EXERCISE PROMPT — Please filter the data below down to the lines holding the string "README".

━━━━━━━━━━

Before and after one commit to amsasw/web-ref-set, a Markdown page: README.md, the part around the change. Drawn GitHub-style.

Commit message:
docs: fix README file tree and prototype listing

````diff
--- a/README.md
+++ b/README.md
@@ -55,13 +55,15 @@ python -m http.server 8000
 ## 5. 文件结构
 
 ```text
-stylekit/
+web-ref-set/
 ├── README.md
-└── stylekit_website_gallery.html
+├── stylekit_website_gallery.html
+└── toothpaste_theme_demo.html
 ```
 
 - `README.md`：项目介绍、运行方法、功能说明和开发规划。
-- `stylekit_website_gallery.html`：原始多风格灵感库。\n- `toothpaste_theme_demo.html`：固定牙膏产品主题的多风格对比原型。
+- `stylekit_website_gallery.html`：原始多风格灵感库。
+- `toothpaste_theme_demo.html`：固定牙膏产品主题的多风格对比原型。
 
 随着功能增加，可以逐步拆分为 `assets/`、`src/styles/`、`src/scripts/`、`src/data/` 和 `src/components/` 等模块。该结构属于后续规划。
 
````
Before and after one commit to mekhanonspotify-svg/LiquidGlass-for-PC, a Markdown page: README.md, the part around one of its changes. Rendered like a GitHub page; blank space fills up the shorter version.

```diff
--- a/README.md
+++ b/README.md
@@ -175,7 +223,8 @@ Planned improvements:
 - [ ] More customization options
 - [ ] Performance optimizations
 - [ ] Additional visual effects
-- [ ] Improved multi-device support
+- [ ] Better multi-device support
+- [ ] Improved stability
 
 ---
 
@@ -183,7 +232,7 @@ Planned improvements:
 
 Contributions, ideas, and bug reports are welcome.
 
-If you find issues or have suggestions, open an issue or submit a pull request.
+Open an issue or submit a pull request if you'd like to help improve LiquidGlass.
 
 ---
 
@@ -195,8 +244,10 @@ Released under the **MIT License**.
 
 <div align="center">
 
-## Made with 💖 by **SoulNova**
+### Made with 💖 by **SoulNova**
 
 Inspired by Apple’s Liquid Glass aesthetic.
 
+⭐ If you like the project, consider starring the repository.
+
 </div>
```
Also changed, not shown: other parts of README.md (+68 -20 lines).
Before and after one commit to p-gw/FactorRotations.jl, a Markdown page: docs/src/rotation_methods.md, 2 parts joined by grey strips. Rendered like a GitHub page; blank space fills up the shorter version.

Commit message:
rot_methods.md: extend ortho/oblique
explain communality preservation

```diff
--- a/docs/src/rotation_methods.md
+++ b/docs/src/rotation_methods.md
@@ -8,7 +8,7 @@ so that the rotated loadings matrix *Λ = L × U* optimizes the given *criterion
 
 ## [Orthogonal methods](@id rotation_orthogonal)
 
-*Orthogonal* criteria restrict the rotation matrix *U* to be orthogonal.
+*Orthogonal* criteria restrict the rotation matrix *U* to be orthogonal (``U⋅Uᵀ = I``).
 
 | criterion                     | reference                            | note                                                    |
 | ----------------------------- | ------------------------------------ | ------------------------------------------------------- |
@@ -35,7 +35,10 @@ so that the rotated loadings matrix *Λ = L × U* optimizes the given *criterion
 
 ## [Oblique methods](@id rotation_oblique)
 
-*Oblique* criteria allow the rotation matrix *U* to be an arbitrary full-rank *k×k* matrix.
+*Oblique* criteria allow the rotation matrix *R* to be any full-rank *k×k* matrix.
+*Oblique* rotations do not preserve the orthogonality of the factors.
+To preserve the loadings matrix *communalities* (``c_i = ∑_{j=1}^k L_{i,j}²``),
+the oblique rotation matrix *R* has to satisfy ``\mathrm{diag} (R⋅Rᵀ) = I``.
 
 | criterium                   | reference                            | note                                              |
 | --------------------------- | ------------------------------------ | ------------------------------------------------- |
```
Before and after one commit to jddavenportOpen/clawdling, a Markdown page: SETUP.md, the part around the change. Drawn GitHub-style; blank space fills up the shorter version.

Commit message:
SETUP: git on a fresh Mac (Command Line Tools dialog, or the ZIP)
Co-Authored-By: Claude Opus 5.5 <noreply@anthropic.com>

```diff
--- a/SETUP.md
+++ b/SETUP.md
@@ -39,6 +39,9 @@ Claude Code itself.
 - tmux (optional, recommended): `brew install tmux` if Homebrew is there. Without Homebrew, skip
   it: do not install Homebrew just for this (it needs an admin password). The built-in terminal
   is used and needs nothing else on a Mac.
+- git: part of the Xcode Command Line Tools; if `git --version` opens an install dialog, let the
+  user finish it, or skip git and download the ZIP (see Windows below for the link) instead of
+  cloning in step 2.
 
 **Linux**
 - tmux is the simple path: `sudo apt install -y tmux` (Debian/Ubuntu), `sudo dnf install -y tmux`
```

━━━━━━━━━━

PROBLEM SOLUTION —
Before and after one commit to amsasw/web-ref-set, a Markdown page: README.md, the part around the change. Drawn GitHub-style.
docs: fix README file tree and prototype listing
--- a/README.md
+++ b/README.md
 ├── README.md
 - `README.md`：项目介绍、运行方法、功能说明和开发规划。
Before and after one commit to mekhanonspotify-svg/LiquidGlass-for-PC, a Markdown page: README.md, the part around one of its changes. Rendered like a GitHub page; blank space fills up the shorter version.
--- a/README.md
+++ b/README.md
Also changed, not shown: other parts of README.md (+68 -20 lines).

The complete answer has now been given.